“If a doctor was already prescribing lots of Percocet and Vicodin, a rep was sent out to deliver a pitch about OxyContin’s potency and longer-lasting action,” Macy writes. “The higher the decile—a term reps use as a predictor of a doctor’s potential for prescribing whatever drug they’re hawking—the more visits that doctor received form a rep, who often brought along ‘reminders’ such as OxyContin-branded clocks for the exam-room walls.”

Branded clocks, pens, trips to Florida—drug reps even sponsored one mercenary doctor’s daughter’s birthday party—inspired too many physicians to overprescribe a drug deemed “safe” for use by patients young and old.

“In this country, we’re so enamored of a pill to solve every ill,” says Macy, who was prescribed 15 oxycodone for abdominal surgery just last year (she took only two). “We don’t know how to deal with pain anymore. Pain is just part of life. [We need to return to] the mindset of, ‘I had surgery, I should feel some pain in my abdomen, right?’ Because all the data shows, in the long run, [opiods] don’t help” and actually promote hyperalgesia, an exaggerated sensitivity to pain.
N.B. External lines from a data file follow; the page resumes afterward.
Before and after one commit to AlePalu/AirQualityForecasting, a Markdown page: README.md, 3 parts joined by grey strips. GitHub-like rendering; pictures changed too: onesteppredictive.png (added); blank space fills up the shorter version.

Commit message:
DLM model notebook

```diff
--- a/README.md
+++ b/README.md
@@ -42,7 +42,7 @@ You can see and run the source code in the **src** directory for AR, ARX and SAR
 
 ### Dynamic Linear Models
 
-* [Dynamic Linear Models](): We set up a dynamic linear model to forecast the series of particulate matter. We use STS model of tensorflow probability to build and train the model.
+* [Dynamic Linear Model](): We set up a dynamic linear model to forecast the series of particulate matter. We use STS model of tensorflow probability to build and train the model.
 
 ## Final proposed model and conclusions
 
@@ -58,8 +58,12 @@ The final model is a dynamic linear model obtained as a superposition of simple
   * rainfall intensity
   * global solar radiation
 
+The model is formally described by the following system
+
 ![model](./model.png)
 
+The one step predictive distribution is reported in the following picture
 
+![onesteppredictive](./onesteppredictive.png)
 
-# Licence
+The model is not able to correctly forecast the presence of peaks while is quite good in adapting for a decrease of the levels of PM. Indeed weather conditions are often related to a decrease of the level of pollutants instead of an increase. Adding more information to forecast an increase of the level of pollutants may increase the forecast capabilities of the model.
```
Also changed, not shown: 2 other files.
Once addicted, most people will do anything to avoid dopesickness. So when the prescriptions run out, they steal or turn to drug dealers like Ronnie Jones, the man Macy credits, in part, with flooding the Shenandoah Valley with cut-rate heroin circa 2012. (Her six-hour interview with Jones, from Hazelton Federal Correctional Institution, where he’s currently serving a 23-year sentence, further complicates the story.)
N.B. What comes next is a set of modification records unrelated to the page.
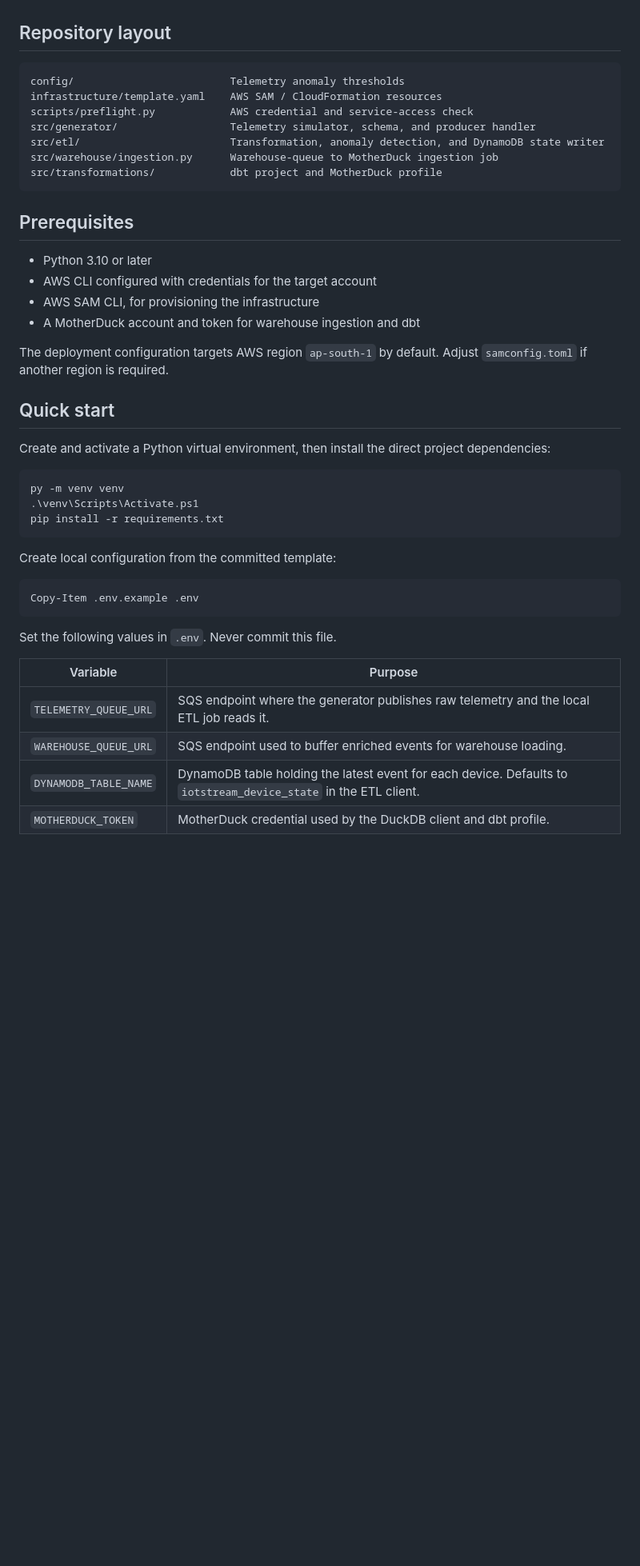
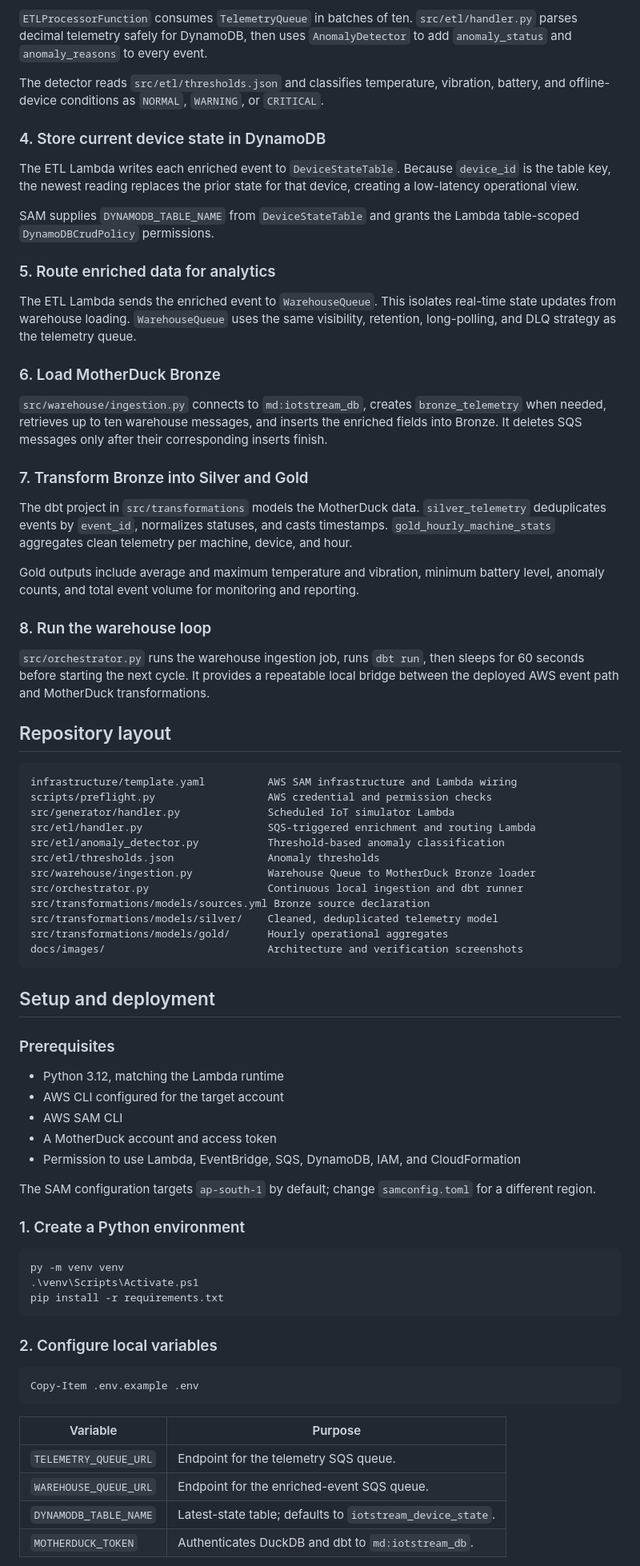
Before and after one commit to ritam-05/iot-sensors-streaming-warehouse, a Markdown page: README.md, the part around one of its changes. Shown at 80% size. Drawn GitHub-style; blank space fills up the shorter version.

````diff
--- a/README.md
+++ b/README.md
@@ -38,28 +66,61 @@ ETL consumer
+`ETLProcessorFunction` consumes `TelemetryQueue` in batches of ten. `src/etl/handler.py` parses decimal telemetry safely for DynamoDB, then uses `AnomalyDetector` to add `anomaly_status` and `anomaly_reasons` to every event.
+
+The detector reads `src/etl/thresholds.json` and classifies temperature, vibration, battery, and offline-device conditions as `NORMAL`, `WARNING`, or `CRITICAL`.
+
+### 4. Store current device state in DynamoDB
+
+The ETL Lambda writes each enriched event to `DeviceStateTable`. Because `device_id` is the table key, the newest reading replaces the prior state for that device, creating a low-latency operational view.
+
+SAM supplies `DYNAMODB_TABLE_NAME` from `DeviceStateTable` and grants the Lambda table-scoped `DynamoDBCrudPolicy` permissions.
+
+### 5. Route enriched data for analytics
+
+The ETL Lambda sends the enriched event to `WarehouseQueue`. This isolates real-time state updates from warehouse loading. `WarehouseQueue` uses the same visibility, retention, long-polling, and DLQ strategy as the telemetry queue.
+
+### 6. Load MotherDuck Bronze
+
+`src/warehouse/ingestion.py` connects to `md:iotstream_db`, creates `bronze_telemetry` when needed, retrieves up to ten warehouse messages, and inserts the enriched fields into Bronze. It deletes SQS messages only after their corresponding inserts finish.
+
+### 7. Transform Bronze into Silver and Gold
+
+The dbt project in `src/transformations` models the MotherDuck data. `silver_telemetry` deduplicates events by `event_id`, normalizes statuses, and casts timestamps. `gold_hourly_machine_stats` aggregates clean telemetry per machine, device, and hour.
+
+Gold outputs include average and maximum temperature and vibration, minimum battery level, anomaly counts, and total event volume for monitoring and reporting.
+
+### 8. Run the warehouse loop
+
+`src/orchestrator.py` runs the warehouse ingestion job, runs `dbt run`, then sleeps for 60 seconds before starting the next cycle. It provides a repeatable local bridge between the deployed AWS event path and MotherDuck transformations.
 
 ## Repository layout
 
 ```text
-config/                         Telemetry anomaly thresholds
-infrastructure/template.yaml    AWS SAM / CloudFormation resources
-scripts/preflight.py            AWS credential and service-access check
-src/generator/                  Telemetry simulator, schema, and producer handler
-src/etl/                        Transformation, anomaly detection, and DynamoDB state writer
-src/warehouse/ingestion.py      Warehouse-queue to MotherDuck ingestion job
-src/transformations/            dbt project and MotherDuck profile
+infrastructure/template.yaml          AWS SAM infrastructure and Lambda wiring
+scripts/preflight.py                  AWS credential and permission checks
+src/generator/handler.py              Scheduled IoT simulator Lambda
+src/etl/handler.py                    SQS-triggered enrichment and routing Lambda
+src/etl/anomaly_detector.py           Threshold-based anomaly classification
+src/etl/thresholds.json               Anomaly thresholds
+src/warehouse/ingestion.py            Warehouse Queue to MotherDuck Bronze loader
+src/orchestrator.py                   Continuous local ingestion and dbt runner
+src/transformations/models/sources.yml Bronze source declaration
+src/transformations/models/silver/    Cleaned, deduplicated telemetry model
+src/transformations/models/gold/      Hourly operational aggregates
+docs/images/                          Architecture and verification screenshots
 ```
 
-## Prerequisites
+## Setup and deployment
 
-- Python 3.10 or later
-- AWS CLI configured with credentials for the target account
-- AWS SAM CLI, for provisioning the infrastructure
-- A MotherDuck account and token for warehouse ingestion and dbt
+### Prerequisites
 
-The deployment configuration targets AWS region `ap-south-1` by default. Adjust `samconfig.toml` if another region is required.
+- Python 3.12, matching the Lambda runtime
+- AWS CLI configured for the target account
+- AWS SAM CLI
+- A MotherDuck account and access token
+- Permission to use Lambda, EventBridge, SQS, DynamoDB, IAM, and CloudFormation
 
-## Quick start
+The SAM configuration targets `ap-south-1` by default; change `samconfig.toml` for a different region.
 
-Create and activate a Python virtual environment, then install the direct project dependencies:
+### 1. Create a Python environment
 
 ```powershell
 py -m venv venv
@@ -67,18 +128,16 @@ py -m venv venv
 pip install -r requirements.txt
 ```
 
-Create local configuration from the committed template:
+### 2. Configure local variables
 
 ```powershell
 Copy-Item .env.example .env
 ```
 
-Set the following values in `.env`. Never commit this file.
-
 | Variable | Purpose |
 | --- | --- |
-| `TELEMETRY_QUEUE_URL` | SQS endpoint where the generator publishes raw telemetry and the local ETL job reads it. |
-| `WAREHOUSE_QUEUE_URL` | SQS endpoint used to buffer enriched events for warehouse loading. |
-| `DYNAMODB_TABLE_NAME` | DynamoDB table holding the latest event for each device. Defaults to `iotstream_device_state` in the ETL client. |
-| `MOTHERDUCK_TOKEN` | MotherDuck credential used by the DuckDB client and dbt profile. |
+| `TELEMETRY_QUEUE_URL` | Endpoint for the telemetry SQS queue. |
+| `WAREHOUSE_QUEUE_URL` | Endpoint for the enriched-event SQS queue. |
+| `DYNAMODB_TABLE_NAME` | Latest-state table; defaults to `iotstream_device_state`. |
+| `MOTHERDUCK_TOKEN` | Authenticates DuckDB and dbt to `md:iotstream_db`. |
 
````
Also changed, not shown: other parts of README.md (+105 -88 lines), docs/images/iot-streaming-data-warehouse.png.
Dopesick cover As the subtitle suggests, Jones and others—the Dealers, Doctors, and the Drug Company That Addicted America get their excoriating due, but they’re not the main focus of this “urgent, eye-opening look at a problem that promises to grow much worse in the face of inaction and indifference,” as Kirkus calls Dopesick in a starred review.
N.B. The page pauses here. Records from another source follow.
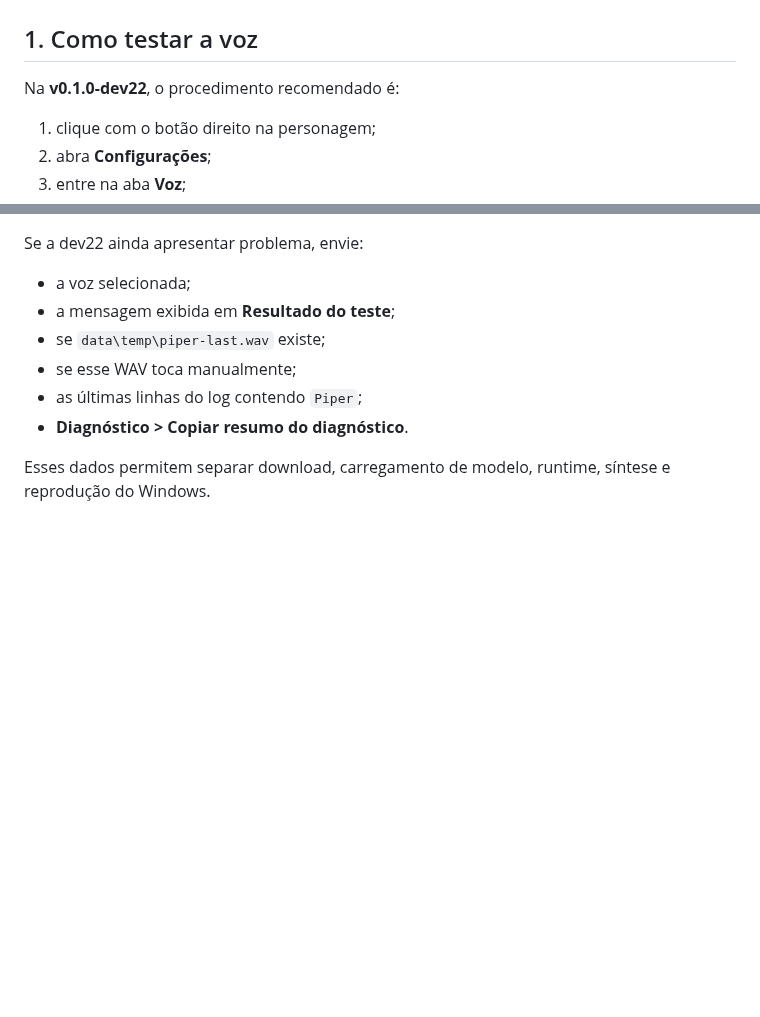
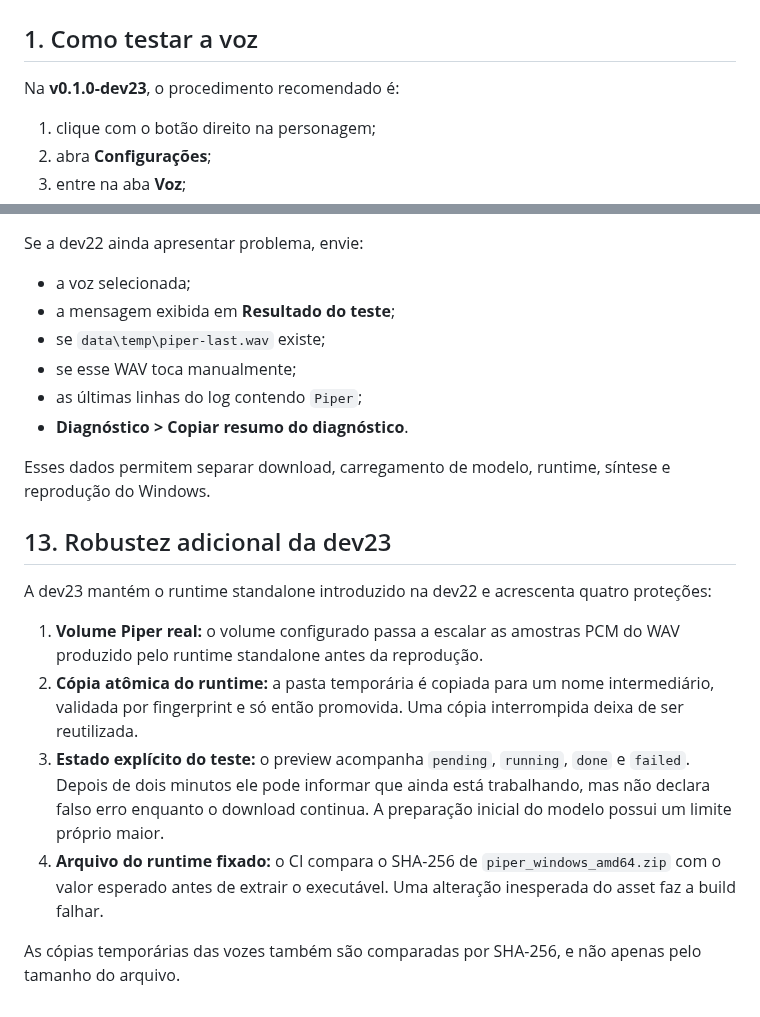
Before and after one commit to pablopcdossantos2-sys/desktop-study-companion, a Markdown page: docs/TUTORIAL-PIPER.md, 2 parts joined by grey strips. Drawn GitHub-style; blank space fills up the shorter version.

```diff
--- a/docs/TUTORIAL-PIPER.md
+++ b/docs/TUTORIAL-PIPER.md
@@ -2,7 +2,7 @@
 
 ## 1. Como testar a voz
 
-Na **v0.1.0-dev22**, o procedimento recomendado é:
+Na **v0.1.0-dev23**, o procedimento recomendado é:
 
 1. clique com o botão direito na personagem;
 2. abra **Configurações**;
@@ -232,3 +232,25 @@ Se a dev22 ainda apresentar problema, envie:
 
 Esses dados permitem separar download, carregamento de modelo, runtime,
 síntese e reprodução do Windows.
+
+
+## 13. Robustez adicional da dev23
+
+A dev23 mantém o runtime standalone introduzido na dev22 e acrescenta quatro
+proteções:
+
+1. **Volume Piper real:** o volume configurado passa a escalar as amostras
+   PCM do WAV produzido pelo runtime standalone antes da reprodução.
+2. **Cópia atômica do runtime:** a pasta temporária é copiada para um nome
+   intermediário, validada por fingerprint e só então promovida. Uma cópia
+   interrompida deixa de ser reutilizada.
+3. **Estado explícito do teste:** o preview acompanha `pending`,
+   `running`, `done` e `failed`. Depois de dois minutos ele pode informar
+   que ainda está trabalhando, mas não declara falso erro enquanto o download
+   continua. A preparação inicial do modelo possui um limite próprio maior.
+4. **Arquivo do runtime fixado:** o CI compara o SHA-256 de
+   `piper_windows_amd64.zip` com o valor esperado antes de extrair o
+   executável. Uma alteração inesperada do asset faz a build falhar.
+
+As cópias temporárias das vozes também são comparadas por SHA-256, e não
+apenas pelo tamanho do arquivo.
```
Also changed, not shown: README.md (+2 -2 lines).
“The only way I could stand to live in this story was to focus on the people fighting back,” she says, heralding activists, law enforcement officials, EMTs, physicians who get waivered to prescribe medication-assisted therapy (MAT) for opioid-dependent patients, founders of local syringe-exchange programs, and others working together, in Virginia and beyond, to combat the scourge and stigma of opioid addiction in their communities. “Those were my beacons.

“The statistics say now over half of Americans know somebody or have somebody in their family” who is opioid-dependent or has died an opioid-related death,” Macy says. (That’s 56 percent of Americans living in the aftermath of 300,000 deaths in the last 15 years, with 300,000 more predicted in the next five.) “When you’re in that lucky other half and don’t know anybody, I mean...chances are that, one day, you will. You’re going to need to understand how we got here and what we can do. We all need to be vigilant about our health care, our families, and our children.”

Megan Labrise is a staff writer and co-host of the Fully Booked podcast.